United States National CemetaryToday, May 29, 2017, is Memorial Day in the United States. Designated a national holiday in 1971, most Americans probably don’t see Memorial Day as much more than the beginning of summer and don’t know the roots of how this annual day of commemorating those who’ve died in military service to this country originated.

The American Civil War claimed more lives in combat than any other American conflict.
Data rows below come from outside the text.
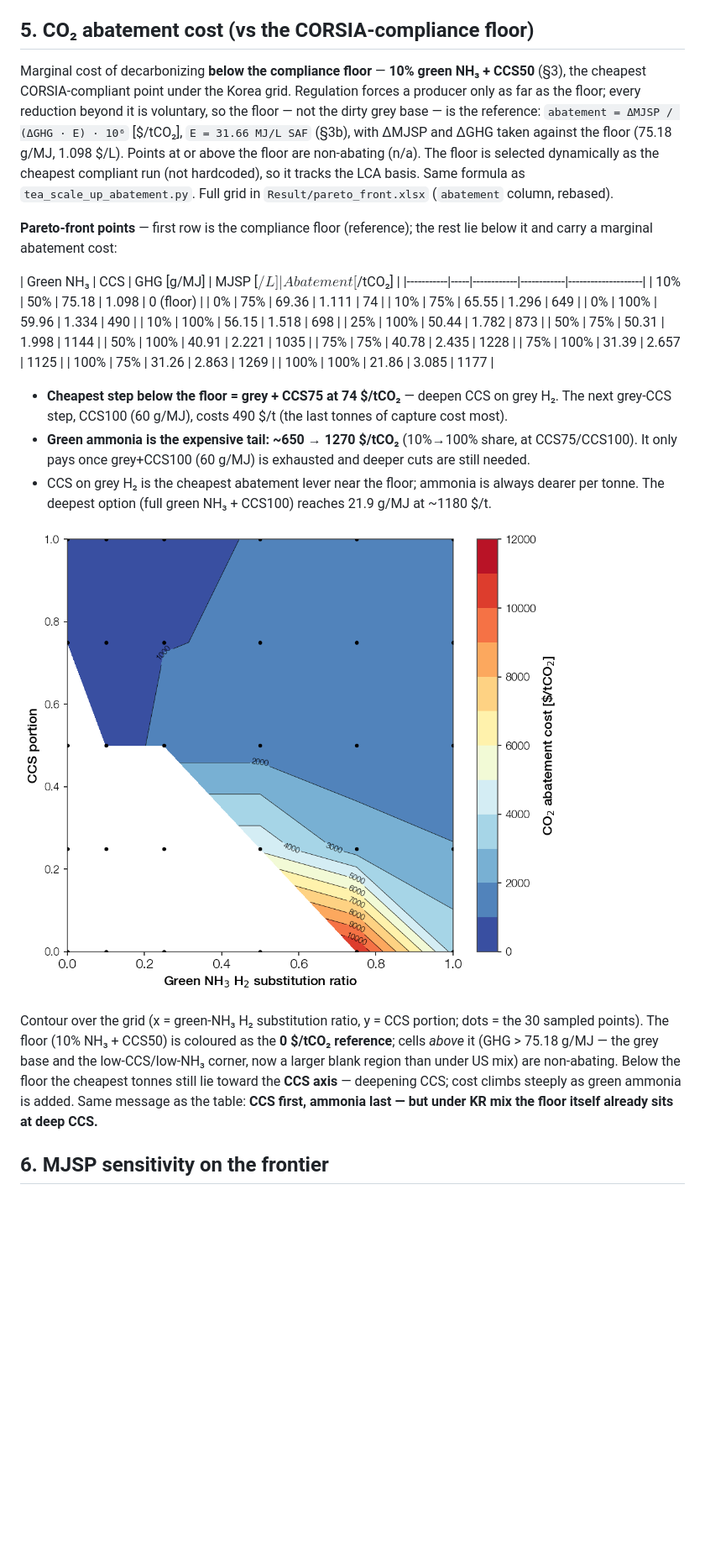
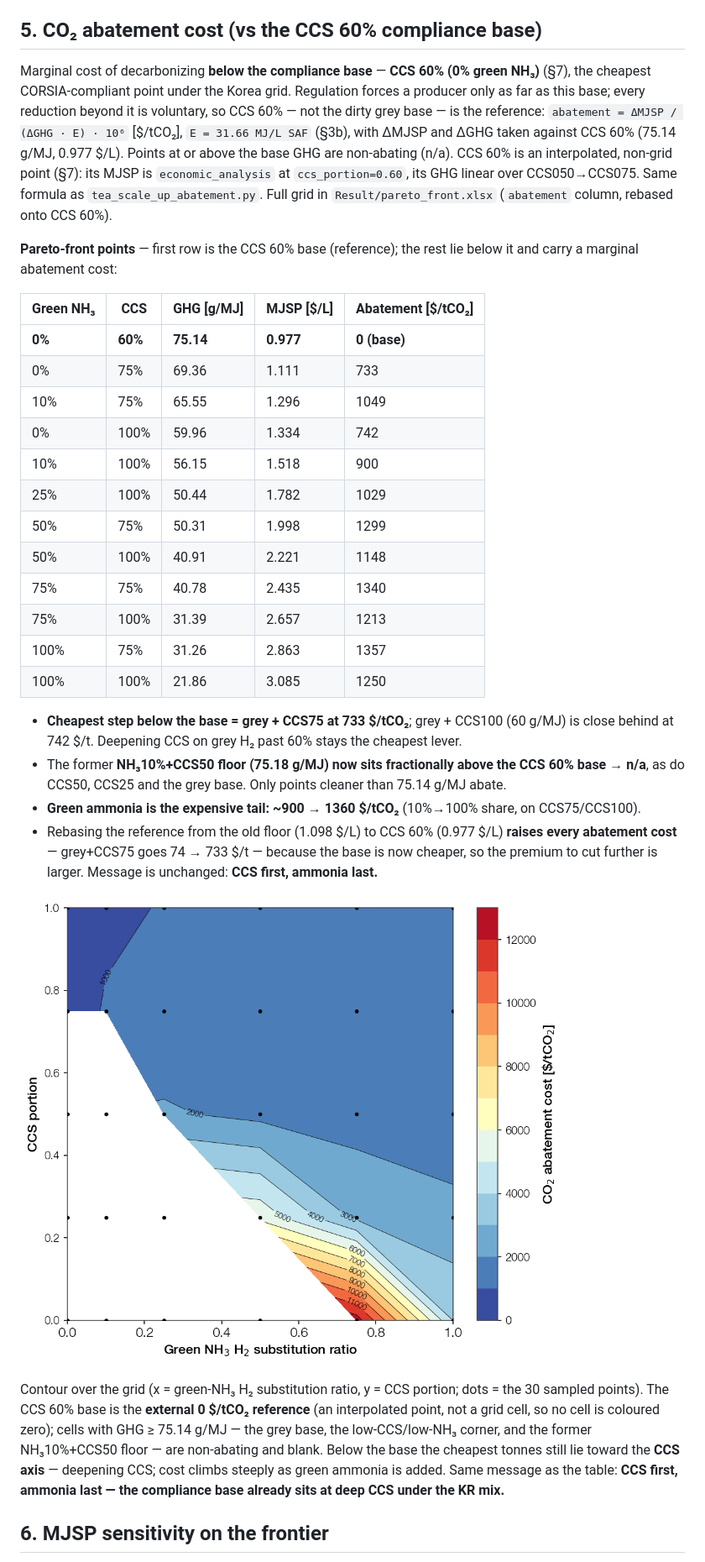
Before and after one commit to Hyein-coder/epel-biomass, a Markdown page: _Pareto_Front.md, the part around one of its changes. Shown at 84% size. Rendered like a GitHub page; pictures changed too: Figure/pareto_abatement_contour_compliance.png; blank space fills up the shorter version.

Commit message:
Rebase Pareto abatement anchor onto CCS 60% base
Replace the dynamic cheapest-compliant floor (NH3 10% + CCS 50%) with a
fixed CCS 60% base in tea_pareto_front.py main(): anchor_ghg by linear
interp of CCS050/CCS075 at c=0.60 (75.14 g/MJ), anchor_mjsp from
economic_analysis at ccs_portion=0.60 (0.977 $/L). Cells at/above the base
GHG -> NaN. Add CORSIA self-check + anchor print.

Base premium drops 1.098 -> 0.977 $/L, so all abatement costs rise:
cheapest step below base = grey+CCS75 at 733 $/t (was 74). Ranking
unchanged: CCS first, ammonia last.

Update _Pareto_Front.md section 5 (heading/prose/table/contour caption),
correct the section 7 forward-note, add log entry 2026-09-30 (update 3).
Regenerate pareto_front.png, pareto_abatement_contour_compliance.png,
pareto_front.xlsx, pareto_front_sensitivity.xlsx.

Co-Authored-By: Claude Opus 4.8 <noreply@anthropic.com>

```diff
--- a/_Pareto_Front.md
+++ b/_Pareto_Front.md
@@ -85,50 +85,53 @@ CCS50 plus ~10% green ammonia** — materially deeper decarbonization than the U
 - This is a first scatter at base green-ammonia price ($0.288/lb) and $10/tCO₂ T&S; both move
   the ammonia and CCS tails respectively (see `_Tornado_Sensitivity.md` ranges).
 
-## 5. CO₂ abatement cost (vs the CORSIA-compliance floor)
+## 5. CO₂ abatement cost (vs the CCS 60% compliance base)
 
-Marginal cost of decarbonizing **below the compliance floor** — **10% green NH₃ + CCS50** (§3), the
+Marginal cost of decarbonizing **below the compliance base** — **CCS 60% (0% green NH₃)** (§7), the
 cheapest CORSIA-compliant point under the Korea grid. Regulation forces a producer only as far as
-the floor; every reduction beyond it is voluntary, so the floor — not the dirty grey base — is the
-reference: `abatement = ΔMJSP / (ΔGHG · E) · 10⁶` [$/tCO₂], `E = 31.66 MJ/L SAF` (§3b), with ΔMJSP
-and ΔGHG taken against the floor (75.18 g/MJ, 1.098 $/L). Points at or above the floor are
-non-abating (n/a). The floor is selected dynamically as the cheapest compliant run (not hardcoded),
-so it tracks the LCA basis. Same formula as `tea_scale_up_abatement.py`. Full grid in
-`Result/pareto_front.xlsx` (`abatement` column, rebased).
+this base; every reduction beyond it is voluntary, so CCS 60% — not the dirty grey base — is the
+reference: `abatement = ΔMJSP / (ΔGHG · E) · 10⁶` [\$/tCO₂], `E = 31.66 MJ/L SAF` (§3b), with ΔMJSP
+and ΔGHG taken against CCS 60% (75.14 g/MJ, 0.977 \$/L). Points at or above the base GHG are
+non-abating (n/a). CCS 60% is an interpolated, non-grid point (§7): its MJSP is `economic_analysis`
+at `ccs_portion=0.60`, its GHG linear over CCS050→CCS075. Same formula as `tea_scale_up_abatement.py`.
+Full grid in `Result/pareto_front.xlsx` (`abatement` column, rebased onto CCS 60%).
 
-**Pareto-front points** — first row is the compliance floor (reference); the rest lie below it and
+**Pareto-front points** — first row is the CCS 60% base (reference); the rest lie below it and
 carry a marginal abatement cost:
 
-| Green NH₃ | CCS | GHG [g/MJ] | MJSP [$/L] | Abatement [$/tCO₂] |
+| Green NH₃ | CCS | GHG [g/MJ] | MJSP [\$/L] | Abatement [\$/tCO₂] |
 |-----------|-----|------------|------------|--------------------|
-| 10%  | 50%  | 75.18 | 1.098 | 0 (floor) |
-| 0%   | 75%  | 69.36 | 1.111 | 74 |
-| 10%  | 75%  | 65.55 | 1.296 | 649 |
-| 0%   | 100% | 59.96 | 1.334 | 490 |
-| 10%  | 100% | 56.15 | 1.518 | 698 |
-| 25%  | 100% | 50.44 | 1.782 | 873 |
-| 50%  | 75%  | 50.31 | 1.998 | 1144 |
-| 50%  | 100% | 40.91 | 2.221 | 1035 |
-| 75%  | 75%  | 40.78 | 2.435 | 1228 |
-| 75%  | 100% | 31.39 | 2.657 | 1125 |
-| 100% | 75%  | 31.26 | 2.863 | 1269 |
-| 100% | 100% | 21.86 | 3.085 | 1177 |
+| **0%**  | **60%**  | **75.14** | **0.977** | **0 (base)** |
+| 0%   | 75%  | 69.36 | 1.111 | 733 |
+| 10%  | 75%  | 65.55 | 1.296 | 1049 |
+| 0%   | 100% | 59.96 | 1.334 | 742 |
+| 10%  | 100% | 56.15 | 1.518 | 900 |
+| 25%  | 100% | 50.44 | 1.782 | 1029 |
+| 50%  | 75%  | 50.31 | 1.998 | 1299 |
+| 50%  | 100% | 40.91 | 2.221 | 1148 |
+| 75%  | 75%  | 40.78 | 2.435 | 1340 |
+| 75%  | 100% | 31.39 | 2.657 | 1213 |
+| 100% | 75%  | 31.26 | 2.863 | 1357 |
+| 100% | 100% | 21.86 | 3.085 | 1250 |
 
-- **Cheapest step below the floor = grey + CCS75 at 74 $/tCO₂** — deepen CCS on grey H₂. The next
-  grey-CCS step, CCS100 (60 g/MJ), costs 490 $/t (the last tonnes of capture cost most).
-- **Green ammonia is the expensive tail: ~650 → 1270 $/tCO₂** (10%→100% share, at CCS75/CCS100). It
-  only pays once grey+CCS100 (60 g/MJ) is exhausted and deeper cuts are still needed.
-- CCS on grey H₂ is the cheapest abatement lever near the floor; ammonia is always dearer per tonne.
-  The deepest option (full green NH₃ + CCS100) reaches 21.9 g/MJ at ~1180 $/t.
+- **Cheapest step below the base = grey + CCS75 at 733 \$/tCO₂**; grey + CCS100 (60 g/MJ) is close
+  behind at 742 \$/t. Deepening CCS on grey H₂ past 60% stays the cheapest lever.
+- The former **NH₃10%+CCS50 floor (75.18 g/MJ) now sits fractionally above the CCS 60% base → n/a**,
+  as do CCS50, CCS25 and the grey base. Only points cleaner than 75.14 g/MJ abate.
+- **Green ammonia is the expensive tail: ~900 → 1360 \$/tCO₂** (10%→100% share, on CCS75/CCS100).
+- Rebasing the reference from the old floor (1.098 \$/L) to CCS 60% (0.977 \$/L) **raises every
+  abatement cost** — grey+CCS75 goes 74 → 733 \$/t — because the base is now cheaper, so the premium
+  to cut further is larger. Message is unchanged: **CCS first, ammonia last.**
 
 ![Abatement cost contour](Figure/pareto_abatement_contour_compliance.png)
 
 Contour over the grid (x = green-NH₃ H₂ substitution ratio, y = CCS portion; dots = the 30 sampled
-points). The floor (10% NH₃ + CCS50) is coloured as the **0 $/tCO₂ reference**; cells *above* it
-(GHG > 75.18 g/MJ — the grey base and the low-CCS/low-NH₃ corner, now a larger blank region than
-under US mix) are non-abating. Below the floor the cheapest tonnes still lie toward the **CCS axis**
-— deepening CCS; cost climbs steeply as green ammonia is added. Same message as the table:
-**CCS first, ammonia last — but under KR mix the floor itself already sits at deep CCS.**
+points). The CCS 60% base is the **external 0 \$/tCO₂ reference** (an interpolated point, not a grid
+cell, so no cell is coloured zero); cells with GHG ≥ 75.14 g/MJ — the grey base, the low-CCS/low-NH₃
+corner, and the former NH₃10%+CCS50 floor — are non-abating and blank. Below the base the cheapest
+tonnes still lie toward the **CCS axis** — deepening CCS; cost climbs steeply as green ammonia is
+added. Same message as the table: **CCS first, ammonia last — the compliance base already sits at
+deep CCS under the KR mix.**
 
 ## 6. MJSP sensitivity on the frontier
 
```
Also changed, not shown: other parts of _Pareto_Front.md (+26 -2 lines), Figure/pareto_front.png, 3 other files.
In the years after the Civil War ended (1865), Americans began to memorialize the dead soldiers from that war in a ceremony known as Decoration Day.

Occurring in late spring, many Americans began to go to cemeteries to remember those killed in the Civil War by putting flowers on the graves and saying prayers.

As American found itself increasingly involved in the horrific global military conflicts of the first 50 years of the 20th Century, Decoration Day ceremonies became more widespread across the country, including in national cemeteries, with the prayers gradually abandoned for the most part and flowers replaced with miniature American flags.

Until the “military action” of the Korean War (1950-1953), the American public generally was in agreement with the American government’s decision to enter war to, as the ostensible reason given for every conflict that the American military has been committed to, safeguard democracy.

The Korean War began the great public divide between American politicians and the American people as to the necessity of war and exactly how much the government could be trusted that they were being honest and above board about the reasons for war.

Not that there hadn’t always been unrevealed motives and deals by the American government to initiate war.

The Civil War was an incredible spin job on both sides in many ways to get support for a call to arms.

There is also ample evidence that Franklin Roosevelt was so eager (both to jump start the economy after the Great Depression and to openly arm the British instead of surreptitiously doing it through the Lend-Lease Act) to enter World War II that, although he knew the Japanese planned to bomb Pearl Harbor several days beforehand, he allowed the Pacific naval fleet to be demolished and 2403 (2335 military personnel and 68 civilians) people to be killed so that he could claim that the United States had been attacked and had no choice but to enter the conflict.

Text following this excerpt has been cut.